The bane of global warming is affecting the night and day time temperatures differently — with nights getting disproportionately warmer than the days — in vast swatches of the land, a new global study has found.
Scientists from the University of Exeter studied warming of the earth from 1983 to 2017 and found a difference in the ‘mean annual temperature’ of daytime and night time during the observed period, which was of 0.25°C.
It means, the researchers noted, days became warm faster in some locations, while nights soared hight in some places, but the total area where nights were warmer were disproportionately more than twice as higher.
The reason for such a “warming asymmetry” is because of the cloud cover, the researchers noted. More clouds during the day lock-in warmth in the land at night but keep days cooler.
Decreased clouds during day warms the land faster, but locks in the warmth at night.
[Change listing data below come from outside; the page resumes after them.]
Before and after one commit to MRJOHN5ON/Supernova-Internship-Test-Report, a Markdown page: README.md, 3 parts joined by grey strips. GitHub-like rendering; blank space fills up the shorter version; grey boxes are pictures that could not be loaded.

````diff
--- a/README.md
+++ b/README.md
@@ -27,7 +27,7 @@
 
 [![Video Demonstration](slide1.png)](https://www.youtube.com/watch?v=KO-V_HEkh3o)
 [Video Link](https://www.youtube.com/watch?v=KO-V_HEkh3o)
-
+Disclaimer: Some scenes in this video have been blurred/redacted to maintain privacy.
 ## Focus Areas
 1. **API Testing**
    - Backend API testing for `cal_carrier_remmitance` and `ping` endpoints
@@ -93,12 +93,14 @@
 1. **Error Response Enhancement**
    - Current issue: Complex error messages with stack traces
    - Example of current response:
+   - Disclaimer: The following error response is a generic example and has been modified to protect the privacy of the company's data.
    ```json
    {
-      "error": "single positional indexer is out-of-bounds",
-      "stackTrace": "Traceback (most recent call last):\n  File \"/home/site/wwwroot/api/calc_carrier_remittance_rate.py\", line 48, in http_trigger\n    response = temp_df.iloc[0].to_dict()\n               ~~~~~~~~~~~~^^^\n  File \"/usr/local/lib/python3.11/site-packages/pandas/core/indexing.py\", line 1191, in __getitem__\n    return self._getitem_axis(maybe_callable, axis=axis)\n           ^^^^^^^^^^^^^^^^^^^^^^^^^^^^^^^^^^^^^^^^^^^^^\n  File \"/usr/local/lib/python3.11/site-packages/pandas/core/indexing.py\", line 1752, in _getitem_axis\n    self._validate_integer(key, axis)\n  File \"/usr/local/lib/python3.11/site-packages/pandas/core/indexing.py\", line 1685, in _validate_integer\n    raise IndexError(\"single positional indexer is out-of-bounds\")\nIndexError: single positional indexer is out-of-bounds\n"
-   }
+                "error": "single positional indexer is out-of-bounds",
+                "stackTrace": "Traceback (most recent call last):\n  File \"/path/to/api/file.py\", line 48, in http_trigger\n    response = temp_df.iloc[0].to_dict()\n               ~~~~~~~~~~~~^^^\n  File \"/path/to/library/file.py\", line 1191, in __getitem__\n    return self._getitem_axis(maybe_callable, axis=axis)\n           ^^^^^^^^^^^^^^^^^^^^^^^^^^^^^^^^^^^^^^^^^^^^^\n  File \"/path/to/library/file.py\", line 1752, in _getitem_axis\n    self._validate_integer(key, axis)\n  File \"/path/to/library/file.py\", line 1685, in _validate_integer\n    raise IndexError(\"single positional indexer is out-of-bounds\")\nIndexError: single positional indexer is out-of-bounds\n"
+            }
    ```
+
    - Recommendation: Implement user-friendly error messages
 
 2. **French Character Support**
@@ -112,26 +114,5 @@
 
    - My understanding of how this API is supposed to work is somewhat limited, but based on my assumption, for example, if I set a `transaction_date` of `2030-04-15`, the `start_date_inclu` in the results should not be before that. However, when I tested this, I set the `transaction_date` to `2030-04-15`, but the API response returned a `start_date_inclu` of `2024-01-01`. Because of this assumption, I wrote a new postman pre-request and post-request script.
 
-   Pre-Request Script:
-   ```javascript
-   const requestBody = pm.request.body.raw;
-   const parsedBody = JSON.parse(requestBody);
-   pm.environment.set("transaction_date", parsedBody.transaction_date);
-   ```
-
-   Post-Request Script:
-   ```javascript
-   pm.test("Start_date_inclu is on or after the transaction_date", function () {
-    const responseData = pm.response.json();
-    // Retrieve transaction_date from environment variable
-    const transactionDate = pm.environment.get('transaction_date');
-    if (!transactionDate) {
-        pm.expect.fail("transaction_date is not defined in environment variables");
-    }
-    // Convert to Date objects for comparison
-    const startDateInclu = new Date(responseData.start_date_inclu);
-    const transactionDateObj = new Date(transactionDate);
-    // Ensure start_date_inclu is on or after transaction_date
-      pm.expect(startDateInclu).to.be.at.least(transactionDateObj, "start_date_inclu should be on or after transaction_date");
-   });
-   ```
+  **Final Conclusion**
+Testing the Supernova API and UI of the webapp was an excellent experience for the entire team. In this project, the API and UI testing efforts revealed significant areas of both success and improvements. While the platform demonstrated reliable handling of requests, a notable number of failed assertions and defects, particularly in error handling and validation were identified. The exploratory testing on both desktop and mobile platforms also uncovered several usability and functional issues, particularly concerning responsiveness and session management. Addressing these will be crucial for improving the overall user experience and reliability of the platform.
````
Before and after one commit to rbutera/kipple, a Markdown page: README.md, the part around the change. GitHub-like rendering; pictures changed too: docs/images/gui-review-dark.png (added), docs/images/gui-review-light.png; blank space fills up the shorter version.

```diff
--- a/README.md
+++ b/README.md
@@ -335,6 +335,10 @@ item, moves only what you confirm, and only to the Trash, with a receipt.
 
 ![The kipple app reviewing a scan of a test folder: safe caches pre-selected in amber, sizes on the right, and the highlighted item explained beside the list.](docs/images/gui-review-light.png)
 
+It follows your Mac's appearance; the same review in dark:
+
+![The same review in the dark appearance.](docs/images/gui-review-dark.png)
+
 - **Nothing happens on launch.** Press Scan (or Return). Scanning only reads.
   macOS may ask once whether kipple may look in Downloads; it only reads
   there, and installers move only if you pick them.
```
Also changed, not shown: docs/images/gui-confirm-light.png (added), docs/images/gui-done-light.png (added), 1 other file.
To conclude the outcomes, the researchers examined hourly records of temperature, cloud cover, specific humidity and precipitation.
Lead author Dr. Daniel Cox, of the Environment and Sustainability Institute on Exeter’s Penryn Campus in Cornwall, explained: “Warming asymmetry has potentially significant implications for the natural world.
“We demonstrate that greater night-time warming is associated with the climate becoming wetter, and this has been shown to have important consequences for plant growth and how species, such as insects and mammals, interact.
“Conversely, we also show that greater daytime warming is associated with drier conditions, combined with greater levels of overall warming, which increases species vulnerability to heat stress and dehydration.
“Species that are only active at night or during the day will be particularly affected,” he told in a statement.
To conclude the results of the study, scientists modeled the hourly climate data of the daytime maximum and the night-time minimum temperatures and also mean night-time cloud cover, specific humidity, and precipitation.
Why is it important?
Climate change plays a huge role in supporting the biological works of the planet and its impacts vary across latitude, habitats, and other spatial scales.
But at what time of the day these changes affect the most has received considerably little concerns from the scientific community.
A number of biologically significant activities take place at a specific time of the day, and knowing the nuances of climate change on an hourly basis is the key to understanding the impact it is having.
“[…] any asymmetry in the rate of change between the daytime and night‐time will skew the climatic pressures placed on them, and this could have profound impacts on the natural world,” the study noted, which has been published in the journal Global Change Library.